The report will make recommendations, drawing attention, where relevant, to good practices and innovative approaches as well as to international human rights obligations and standards.
Key questions and types of input/comments sought
In particular, she would welcome contributions in response to one or more of the following questions:
- Trends, challenges and problems
a.) What are the key trends, threats or challenges to freedom, independence, diversity and pluralism of media in exile, and to the freedom of expression and safety of journalists in exile
b.) To what extent have these trends, threats and challenges emerged, or have been aggravated, because of the policies and practices of digital and social media platforms?
c.) Please highlight the gender dimensions of the trends and their consequences for the equality and safety of women and gender non-conforming individuals.
* Please provide concrete examples, including legal or other transnational restrictions by States on journalism and journalists, red-flagging to Interpol, communications blocking, surveillance, funding restrictions, harassment, stigmatisation and vilification, obstacles or restrictions on movement, access to information and reporting. This is not an exhaustive list, and please feel free to provide other examples of challenges and threats to journalism in exile.

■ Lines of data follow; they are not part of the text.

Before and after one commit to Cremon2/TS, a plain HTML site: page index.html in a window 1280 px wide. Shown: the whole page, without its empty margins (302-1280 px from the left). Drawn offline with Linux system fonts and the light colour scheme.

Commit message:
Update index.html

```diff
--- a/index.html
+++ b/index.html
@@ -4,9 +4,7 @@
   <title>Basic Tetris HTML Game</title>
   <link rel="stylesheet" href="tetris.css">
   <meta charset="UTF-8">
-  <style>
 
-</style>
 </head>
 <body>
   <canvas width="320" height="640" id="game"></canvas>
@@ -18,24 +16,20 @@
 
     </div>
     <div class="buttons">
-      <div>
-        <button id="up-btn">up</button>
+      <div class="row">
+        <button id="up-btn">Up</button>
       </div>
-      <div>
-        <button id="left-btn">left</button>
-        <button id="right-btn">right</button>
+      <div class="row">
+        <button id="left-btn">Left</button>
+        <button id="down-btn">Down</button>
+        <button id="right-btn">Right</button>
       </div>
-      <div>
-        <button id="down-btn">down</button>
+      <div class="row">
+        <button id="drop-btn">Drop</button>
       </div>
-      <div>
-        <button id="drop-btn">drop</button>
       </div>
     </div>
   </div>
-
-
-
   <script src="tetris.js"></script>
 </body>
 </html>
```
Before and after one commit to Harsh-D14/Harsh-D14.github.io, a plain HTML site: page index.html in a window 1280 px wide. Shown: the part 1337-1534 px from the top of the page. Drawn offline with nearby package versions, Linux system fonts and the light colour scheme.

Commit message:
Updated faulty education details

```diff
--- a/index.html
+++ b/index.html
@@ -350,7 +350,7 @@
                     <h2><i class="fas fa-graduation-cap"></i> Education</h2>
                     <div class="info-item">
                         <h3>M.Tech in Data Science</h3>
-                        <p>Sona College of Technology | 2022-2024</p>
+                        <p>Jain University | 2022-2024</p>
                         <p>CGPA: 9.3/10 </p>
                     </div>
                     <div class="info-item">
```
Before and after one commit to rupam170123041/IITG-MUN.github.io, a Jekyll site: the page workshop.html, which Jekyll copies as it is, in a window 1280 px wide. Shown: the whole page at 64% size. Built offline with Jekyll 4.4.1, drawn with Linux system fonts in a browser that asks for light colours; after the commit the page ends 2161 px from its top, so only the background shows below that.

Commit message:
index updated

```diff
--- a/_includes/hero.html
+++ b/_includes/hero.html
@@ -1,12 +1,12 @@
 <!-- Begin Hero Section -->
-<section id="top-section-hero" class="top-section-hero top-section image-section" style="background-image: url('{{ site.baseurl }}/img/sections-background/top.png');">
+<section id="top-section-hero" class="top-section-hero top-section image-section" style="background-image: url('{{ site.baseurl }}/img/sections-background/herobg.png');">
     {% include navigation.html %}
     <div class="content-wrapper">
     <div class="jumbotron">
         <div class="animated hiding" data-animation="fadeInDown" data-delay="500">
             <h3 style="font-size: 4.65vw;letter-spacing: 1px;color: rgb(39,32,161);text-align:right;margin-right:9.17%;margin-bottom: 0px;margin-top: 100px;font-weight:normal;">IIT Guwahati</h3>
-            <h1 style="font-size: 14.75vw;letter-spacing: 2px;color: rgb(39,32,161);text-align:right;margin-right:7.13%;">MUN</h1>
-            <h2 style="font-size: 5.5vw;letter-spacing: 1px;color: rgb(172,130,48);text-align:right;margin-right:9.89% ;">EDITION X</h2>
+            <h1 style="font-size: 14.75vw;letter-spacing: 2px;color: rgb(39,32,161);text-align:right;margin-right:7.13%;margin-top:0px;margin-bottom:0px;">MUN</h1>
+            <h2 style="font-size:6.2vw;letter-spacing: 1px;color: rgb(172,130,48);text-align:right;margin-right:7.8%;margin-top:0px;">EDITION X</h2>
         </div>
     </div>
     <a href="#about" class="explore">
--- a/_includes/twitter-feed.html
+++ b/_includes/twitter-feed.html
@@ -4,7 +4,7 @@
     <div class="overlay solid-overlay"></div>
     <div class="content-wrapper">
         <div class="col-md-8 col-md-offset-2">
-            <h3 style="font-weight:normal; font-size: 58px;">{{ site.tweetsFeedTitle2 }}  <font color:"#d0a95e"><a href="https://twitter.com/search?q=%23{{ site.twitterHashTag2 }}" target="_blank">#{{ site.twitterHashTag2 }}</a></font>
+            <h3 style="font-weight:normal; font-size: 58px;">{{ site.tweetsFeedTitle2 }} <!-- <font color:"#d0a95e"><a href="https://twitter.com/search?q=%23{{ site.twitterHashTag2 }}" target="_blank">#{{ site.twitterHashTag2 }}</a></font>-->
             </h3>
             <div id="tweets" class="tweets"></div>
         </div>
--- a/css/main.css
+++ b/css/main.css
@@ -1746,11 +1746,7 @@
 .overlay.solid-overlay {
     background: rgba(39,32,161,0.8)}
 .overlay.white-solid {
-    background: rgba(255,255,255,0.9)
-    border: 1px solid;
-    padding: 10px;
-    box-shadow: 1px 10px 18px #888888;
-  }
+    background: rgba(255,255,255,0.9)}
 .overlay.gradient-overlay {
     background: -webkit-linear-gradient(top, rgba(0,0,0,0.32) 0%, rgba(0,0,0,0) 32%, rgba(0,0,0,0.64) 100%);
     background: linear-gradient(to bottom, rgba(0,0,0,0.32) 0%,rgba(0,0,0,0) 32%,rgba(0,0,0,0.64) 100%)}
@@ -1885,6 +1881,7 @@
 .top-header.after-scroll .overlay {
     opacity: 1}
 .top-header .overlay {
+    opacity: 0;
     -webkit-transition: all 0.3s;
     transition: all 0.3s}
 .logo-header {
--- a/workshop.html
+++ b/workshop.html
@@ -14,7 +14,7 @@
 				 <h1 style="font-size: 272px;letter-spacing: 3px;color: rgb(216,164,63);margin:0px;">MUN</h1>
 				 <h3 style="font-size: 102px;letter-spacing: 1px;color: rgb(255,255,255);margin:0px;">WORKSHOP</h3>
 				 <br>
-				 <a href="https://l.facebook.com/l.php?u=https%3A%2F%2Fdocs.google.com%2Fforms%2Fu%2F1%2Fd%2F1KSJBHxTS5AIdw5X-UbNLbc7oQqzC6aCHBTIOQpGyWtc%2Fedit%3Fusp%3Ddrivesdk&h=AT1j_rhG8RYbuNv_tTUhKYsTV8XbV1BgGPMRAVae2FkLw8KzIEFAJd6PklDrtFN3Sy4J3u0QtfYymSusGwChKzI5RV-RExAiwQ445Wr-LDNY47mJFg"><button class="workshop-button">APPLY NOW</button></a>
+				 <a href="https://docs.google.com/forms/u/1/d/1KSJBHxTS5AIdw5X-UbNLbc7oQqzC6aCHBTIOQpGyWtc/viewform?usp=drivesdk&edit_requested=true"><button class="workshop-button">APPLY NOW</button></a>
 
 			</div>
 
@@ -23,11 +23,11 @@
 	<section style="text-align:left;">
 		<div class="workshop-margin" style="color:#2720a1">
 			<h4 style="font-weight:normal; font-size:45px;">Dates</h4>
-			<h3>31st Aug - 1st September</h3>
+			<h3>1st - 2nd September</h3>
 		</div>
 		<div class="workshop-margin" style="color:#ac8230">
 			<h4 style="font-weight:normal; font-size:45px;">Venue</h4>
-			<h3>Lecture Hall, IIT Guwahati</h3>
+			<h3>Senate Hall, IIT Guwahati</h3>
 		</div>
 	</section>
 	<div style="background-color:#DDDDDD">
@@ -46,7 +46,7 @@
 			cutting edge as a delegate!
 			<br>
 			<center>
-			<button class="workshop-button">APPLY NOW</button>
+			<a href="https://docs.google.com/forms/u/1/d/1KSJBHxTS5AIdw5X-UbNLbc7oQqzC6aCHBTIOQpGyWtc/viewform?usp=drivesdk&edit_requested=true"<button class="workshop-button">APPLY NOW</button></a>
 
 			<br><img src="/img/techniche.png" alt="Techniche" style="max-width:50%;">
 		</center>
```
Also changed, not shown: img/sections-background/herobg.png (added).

- Laws, policies and practices of States and companies
a.) What measures have i) governments; ii) digital or telecom s companies and iii) media companies taken to promote the safety of journalists in exile? What has been the impact of these measures?
b.) Please highlight the gender dimensions of the measures, where appropriate.
c.) What measures have governments or other actors taken to address challenges related to media freedom and viability of outlets operating from abroad? How successful have these been?
- Recommendations and good practices
a.) What recommendations do you think the Special Rapporteur should make to governments, companies, the media and civil society to address or mitigate the detrimental impact?
b.)Please provide welcome examples of good practice by Governments, companies, the media sector, civil society and other stakeholders.
c.) Please share any relevant documents, reports, news or academic articles that you believe should be considered in the preparation of her report.
- Email address:
- Email subject line:
Input for the report on Journalists in Exile
- Word/Page limit:
- Accepted file formats:
- Accepted Languages:
English, French, Spanish
Additional supporting materials, such as reports, academic studies, and other types of background materials are welcome and may be annexed to the submission. All submissions will be published on the OHCHR website, unless there is a request to keep them confidential.